Content revision data
________
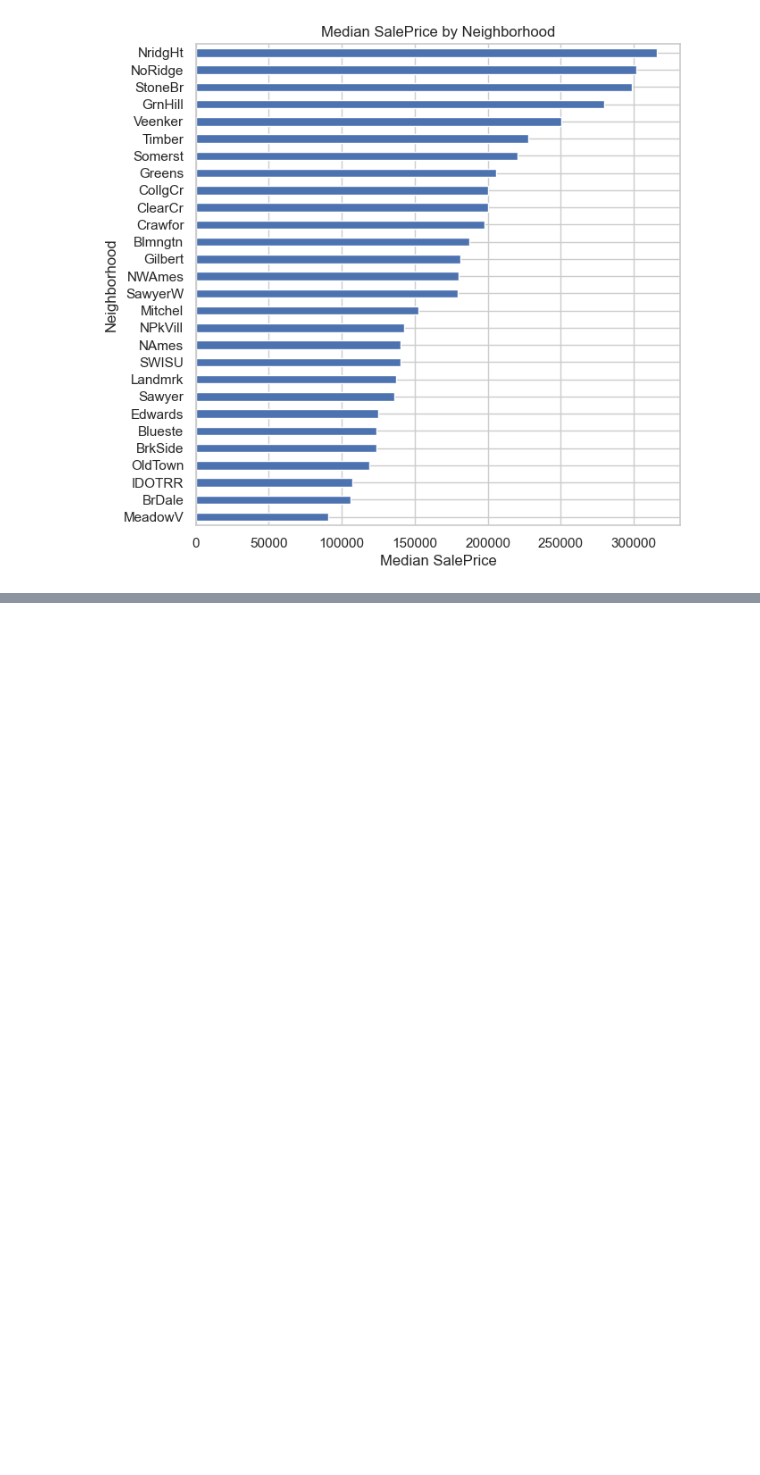
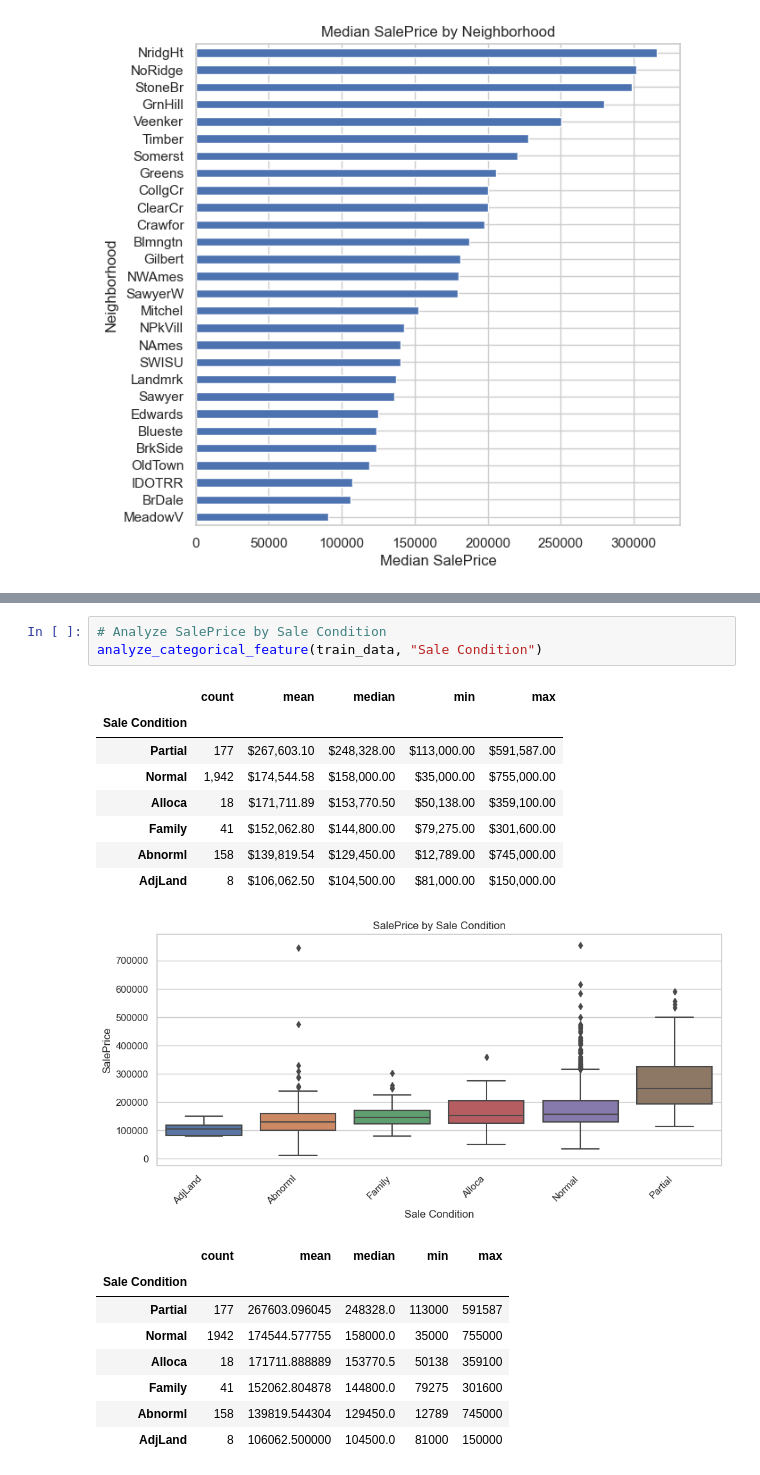
Before and after one commit to sanches-davi/ames-housing-price-prediction, a Jupyter notebook: notebooks/EDA.ipynb, the cells around one changed output, grey strips where cells are left out. Saved outputs shown, nothing was run; the diff lists cells and outputs as text; blank space fills up the shorter version.

```diff
--- a/notebooks/EDA.ipynb
+++ b/notebooks/EDA.ipynb
@@ -724,0 +638,21 @@ plt.show()
+# %%
+# Analyze SalePrice by Sale Condition
+analyze_categorical_feature(train_data, "Sale Condition")
+# %% [output]
+|  | count | mean | median | min | max |
+| Sale Condition |  |  |  |  |  |
+| Partial | 177 | $267,603.10 | $248,328.00 | $113,000.00 | $591,587.00 |
+| Normal | 1,942 | $174,544.58 | $158,000.00 | $35,000.00 | $755,000.00 |
+| Alloca | 18 | $171,711.89 | $153,770.50 | $50,138.00 | $359,100.00 |
+| Family | 41 | $152,062.80 | $144,800.00 | $79,275.00 | $301,600.00 |
+| Abnorml | 158 | $139,819.54 | $129,450.00 | $12,789.00 | $745,000.00 |
+| AdjLand | 8 | $106,062.50 | $104,500.00 | $81,000.00 | $150,000.00 |
+[figure, added]
+|  | count | mean | median | min | max |
+| Sale Condition |  |  |  |  |  |
+| Partial | 177 | 267603.096045 | 248328.0 | 113000 | 591587 |
+| Normal | 1942 | 174544.577755 | 158000.0 | 35000 | 755000 |
+| Alloca | 18 | 171711.888889 | 153770.5 | 50138 | 359100 |
+| Family | 41 | 152062.804878 | 144800.0 | 79275 | 301600 |
+| Abnorml | 158 | 139819.544304 | 129450.0 | 12789 | 745000 |
+| AdjLand | 8 | 106062.500000 | 104500.0 | 81000 | 150000 |
```
Also changed, not shown: parts of 15 cells of this notebook.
________
No pictures belong in the copy; output every record exactly.

EXERCISE ANSWER —
Before and after one commit to sanches-davi/ames-housing-price-prediction, a Jupyter notebook: notebooks/EDA.ipynb, the cells around one changed output, grey strips where cells are left out. Saved outputs shown, nothing was run; the diff lists cells and outputs as text; blank space fills up the shorter version.

```diff
--- a/notebooks/EDA.ipynb
+++ b/notebooks/EDA.ipynb
@@ -724,0 +638,21 @@ plt.show()
+# %%
+# Analyze SalePrice by Sale Condition
+analyze_categorical_feature(train_data, "Sale Condition")
+# %% [output]
+|  | count | mean | median | min | max |
+| Sale Condition |  |  |  |  |  |
+| Partial | 177 | $267,603.10 | $248,328.00 | $113,000.00 | $591,587.00 |
+| Normal | 1,942 | $174,544.58 | $158,000.00 | $35,000.00 | $755,000.00 |
+| Alloca | 18 | $171,711.89 | $153,770.50 | $50,138.00 | $359,100.00 |
+| Family | 41 | $152,062.80 | $144,800.00 | $79,275.00 | $301,600.00 |
+| Abnorml | 158 | $139,819.54 | $129,450.00 | $12,789.00 | $745,000.00 |
+| AdjLand | 8 | $106,062.50 | $104,500.00 | $81,000.00 | $150,000.00 |
+[figure, added]
+|  | count | mean | median | min | max |
+| Sale Condition |  |  |  |  |  |
+| Partial | 177 | 267603.096045 | 248328.0 | 113000 | 591587 |
+| Normal | 1942 | 174544.577755 | 158000.0 | 35000 | 755000 |
+| Alloca | 18 | 171711.888889 | 153770.5 | 50138 | 359100 |
+| Family | 41 | 152062.804878 | 144800.0 | 79275 | 301600 |
+| Abnorml | 158 | 139819.544304 | 129450.0 | 12789 | 745000 |
+| AdjLand | 8 | 106062.500000 | 104500.0 | 81000 | 150000 |
```
Also changed, not shown: parts of 15 cells of this notebook.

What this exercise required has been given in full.